**EXERCISE REQUIREMENTS**
What is needed is the number of lines below that contain the word "useDispatch", with no other output.

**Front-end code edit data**
········

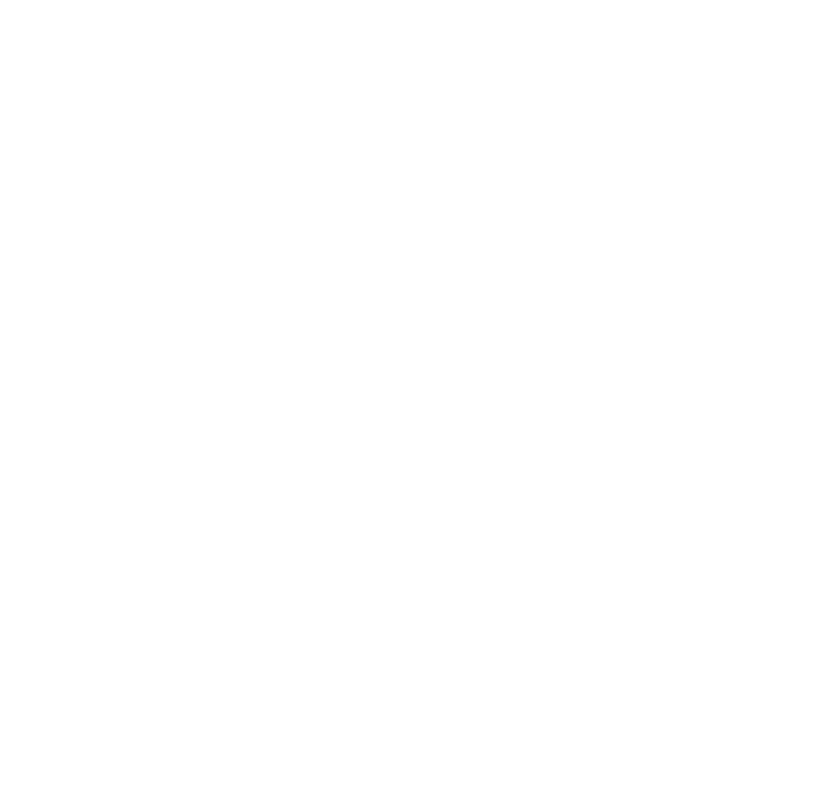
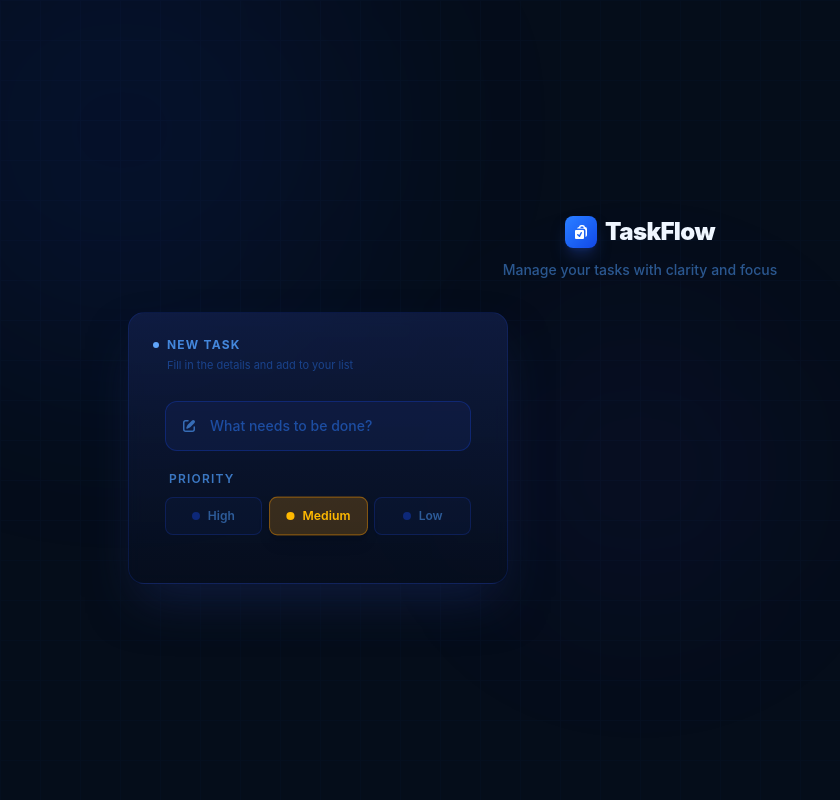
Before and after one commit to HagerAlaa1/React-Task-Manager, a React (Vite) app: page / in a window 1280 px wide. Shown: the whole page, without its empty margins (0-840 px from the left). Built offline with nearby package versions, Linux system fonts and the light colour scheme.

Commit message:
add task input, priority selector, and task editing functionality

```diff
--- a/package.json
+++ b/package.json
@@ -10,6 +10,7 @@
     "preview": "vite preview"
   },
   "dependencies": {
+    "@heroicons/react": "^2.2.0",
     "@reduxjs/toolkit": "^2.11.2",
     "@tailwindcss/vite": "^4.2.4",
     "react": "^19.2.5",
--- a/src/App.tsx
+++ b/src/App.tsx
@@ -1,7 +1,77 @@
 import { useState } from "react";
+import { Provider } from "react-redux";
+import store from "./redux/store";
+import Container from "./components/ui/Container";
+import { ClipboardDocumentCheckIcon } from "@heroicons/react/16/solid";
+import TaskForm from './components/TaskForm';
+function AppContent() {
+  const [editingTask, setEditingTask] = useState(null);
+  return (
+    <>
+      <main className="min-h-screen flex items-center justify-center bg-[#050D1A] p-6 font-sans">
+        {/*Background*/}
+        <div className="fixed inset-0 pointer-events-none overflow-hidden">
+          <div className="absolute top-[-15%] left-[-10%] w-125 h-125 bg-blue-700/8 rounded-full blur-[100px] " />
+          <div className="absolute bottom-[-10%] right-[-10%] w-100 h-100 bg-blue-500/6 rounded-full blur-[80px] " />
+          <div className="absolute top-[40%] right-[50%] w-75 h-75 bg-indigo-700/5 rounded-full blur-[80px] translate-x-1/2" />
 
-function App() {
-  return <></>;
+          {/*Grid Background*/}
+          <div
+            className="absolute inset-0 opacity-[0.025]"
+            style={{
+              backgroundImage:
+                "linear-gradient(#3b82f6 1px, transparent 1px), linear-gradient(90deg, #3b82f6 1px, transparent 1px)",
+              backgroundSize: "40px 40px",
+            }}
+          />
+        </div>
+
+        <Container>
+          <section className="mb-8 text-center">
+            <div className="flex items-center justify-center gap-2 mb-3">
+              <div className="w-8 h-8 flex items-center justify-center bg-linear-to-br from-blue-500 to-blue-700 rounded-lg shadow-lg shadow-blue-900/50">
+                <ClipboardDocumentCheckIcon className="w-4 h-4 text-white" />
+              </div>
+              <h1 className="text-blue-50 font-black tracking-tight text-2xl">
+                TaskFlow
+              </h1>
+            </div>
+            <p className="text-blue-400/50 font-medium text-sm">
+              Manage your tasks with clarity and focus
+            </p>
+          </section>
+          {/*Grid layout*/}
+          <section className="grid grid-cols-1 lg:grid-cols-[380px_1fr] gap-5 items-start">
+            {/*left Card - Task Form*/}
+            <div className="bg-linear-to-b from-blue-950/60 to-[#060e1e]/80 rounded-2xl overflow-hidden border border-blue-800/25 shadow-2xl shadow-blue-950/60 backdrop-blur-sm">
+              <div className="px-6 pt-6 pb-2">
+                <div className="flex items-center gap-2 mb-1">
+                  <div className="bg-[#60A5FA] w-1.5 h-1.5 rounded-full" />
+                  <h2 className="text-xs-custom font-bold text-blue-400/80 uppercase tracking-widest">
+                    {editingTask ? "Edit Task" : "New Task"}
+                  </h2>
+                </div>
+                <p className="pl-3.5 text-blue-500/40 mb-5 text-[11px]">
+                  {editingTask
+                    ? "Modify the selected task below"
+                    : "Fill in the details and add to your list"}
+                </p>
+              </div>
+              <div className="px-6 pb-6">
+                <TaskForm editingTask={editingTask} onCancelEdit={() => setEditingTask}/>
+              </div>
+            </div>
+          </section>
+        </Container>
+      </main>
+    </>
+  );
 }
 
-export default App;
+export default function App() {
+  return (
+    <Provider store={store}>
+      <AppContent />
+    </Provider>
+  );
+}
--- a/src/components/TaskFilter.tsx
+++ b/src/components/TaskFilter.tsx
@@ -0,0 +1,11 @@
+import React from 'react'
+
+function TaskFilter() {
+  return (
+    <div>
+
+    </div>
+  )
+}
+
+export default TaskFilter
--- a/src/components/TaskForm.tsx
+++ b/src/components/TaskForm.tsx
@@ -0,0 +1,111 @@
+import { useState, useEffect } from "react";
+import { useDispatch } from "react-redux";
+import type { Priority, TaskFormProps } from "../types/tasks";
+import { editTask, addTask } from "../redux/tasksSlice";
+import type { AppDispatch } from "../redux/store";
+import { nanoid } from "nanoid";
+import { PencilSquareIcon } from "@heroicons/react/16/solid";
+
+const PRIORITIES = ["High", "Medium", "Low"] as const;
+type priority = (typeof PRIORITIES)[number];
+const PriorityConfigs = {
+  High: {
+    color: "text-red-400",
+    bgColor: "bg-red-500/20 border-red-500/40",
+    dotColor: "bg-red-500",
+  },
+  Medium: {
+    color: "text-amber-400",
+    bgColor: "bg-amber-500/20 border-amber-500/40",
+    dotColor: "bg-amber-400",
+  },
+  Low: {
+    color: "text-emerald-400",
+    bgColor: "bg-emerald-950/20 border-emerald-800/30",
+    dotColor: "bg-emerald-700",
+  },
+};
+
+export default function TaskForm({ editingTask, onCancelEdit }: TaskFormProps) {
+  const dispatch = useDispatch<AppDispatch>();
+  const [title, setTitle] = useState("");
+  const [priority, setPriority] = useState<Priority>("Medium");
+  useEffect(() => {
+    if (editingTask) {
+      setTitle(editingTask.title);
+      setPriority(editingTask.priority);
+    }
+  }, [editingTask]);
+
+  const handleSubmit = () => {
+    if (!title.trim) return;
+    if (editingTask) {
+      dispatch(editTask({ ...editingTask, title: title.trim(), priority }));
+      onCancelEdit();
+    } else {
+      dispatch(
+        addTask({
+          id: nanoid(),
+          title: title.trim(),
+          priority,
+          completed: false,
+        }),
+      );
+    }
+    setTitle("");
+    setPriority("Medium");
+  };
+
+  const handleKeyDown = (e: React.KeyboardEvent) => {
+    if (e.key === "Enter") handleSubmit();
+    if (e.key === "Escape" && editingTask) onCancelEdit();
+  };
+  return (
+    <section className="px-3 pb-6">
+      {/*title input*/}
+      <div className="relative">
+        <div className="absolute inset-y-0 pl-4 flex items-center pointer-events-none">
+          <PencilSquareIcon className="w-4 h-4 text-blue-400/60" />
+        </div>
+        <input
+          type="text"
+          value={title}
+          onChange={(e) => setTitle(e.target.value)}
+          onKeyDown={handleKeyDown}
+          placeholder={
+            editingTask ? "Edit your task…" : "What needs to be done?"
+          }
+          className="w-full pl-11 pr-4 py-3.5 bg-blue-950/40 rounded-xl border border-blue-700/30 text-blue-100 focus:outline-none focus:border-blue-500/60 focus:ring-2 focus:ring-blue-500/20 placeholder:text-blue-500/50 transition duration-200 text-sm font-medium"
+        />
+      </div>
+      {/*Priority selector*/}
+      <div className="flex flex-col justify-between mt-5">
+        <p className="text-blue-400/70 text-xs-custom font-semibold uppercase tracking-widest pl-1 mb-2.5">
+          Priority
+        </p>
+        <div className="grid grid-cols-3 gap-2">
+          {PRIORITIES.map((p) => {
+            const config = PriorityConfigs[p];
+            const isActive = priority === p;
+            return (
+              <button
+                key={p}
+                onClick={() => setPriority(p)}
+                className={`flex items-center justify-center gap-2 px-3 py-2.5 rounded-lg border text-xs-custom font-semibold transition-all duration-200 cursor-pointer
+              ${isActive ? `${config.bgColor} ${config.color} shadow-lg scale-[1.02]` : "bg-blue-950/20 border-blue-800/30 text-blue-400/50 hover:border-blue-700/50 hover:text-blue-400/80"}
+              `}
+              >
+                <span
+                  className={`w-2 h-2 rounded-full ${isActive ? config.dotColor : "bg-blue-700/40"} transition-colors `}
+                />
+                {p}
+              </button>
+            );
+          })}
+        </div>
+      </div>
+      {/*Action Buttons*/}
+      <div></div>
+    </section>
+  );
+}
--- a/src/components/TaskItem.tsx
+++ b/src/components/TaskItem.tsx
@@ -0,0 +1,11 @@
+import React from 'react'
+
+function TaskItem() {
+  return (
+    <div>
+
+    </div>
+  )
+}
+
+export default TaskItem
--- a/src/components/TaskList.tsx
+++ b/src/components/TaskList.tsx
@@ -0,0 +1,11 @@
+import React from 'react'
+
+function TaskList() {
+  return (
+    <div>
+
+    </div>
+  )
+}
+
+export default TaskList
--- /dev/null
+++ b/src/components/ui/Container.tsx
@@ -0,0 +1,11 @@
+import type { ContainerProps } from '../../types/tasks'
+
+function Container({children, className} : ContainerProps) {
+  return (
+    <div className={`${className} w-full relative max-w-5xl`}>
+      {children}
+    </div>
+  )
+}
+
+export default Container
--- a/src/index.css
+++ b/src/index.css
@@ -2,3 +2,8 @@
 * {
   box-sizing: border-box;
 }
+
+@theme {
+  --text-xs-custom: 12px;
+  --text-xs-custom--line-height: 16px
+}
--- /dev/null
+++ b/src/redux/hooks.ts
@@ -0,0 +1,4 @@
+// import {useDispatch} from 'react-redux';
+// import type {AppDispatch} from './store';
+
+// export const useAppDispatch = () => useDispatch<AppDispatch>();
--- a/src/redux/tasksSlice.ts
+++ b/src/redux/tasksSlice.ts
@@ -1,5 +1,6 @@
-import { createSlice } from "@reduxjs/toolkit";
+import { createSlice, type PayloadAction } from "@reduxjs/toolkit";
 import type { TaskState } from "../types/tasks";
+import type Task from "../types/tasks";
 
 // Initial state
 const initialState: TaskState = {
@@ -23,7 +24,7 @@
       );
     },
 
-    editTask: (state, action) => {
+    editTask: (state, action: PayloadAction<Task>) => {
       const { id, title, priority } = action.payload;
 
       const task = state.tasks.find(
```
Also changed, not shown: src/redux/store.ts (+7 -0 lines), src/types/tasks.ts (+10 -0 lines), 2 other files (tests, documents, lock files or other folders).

········

**THE ANSWER**
4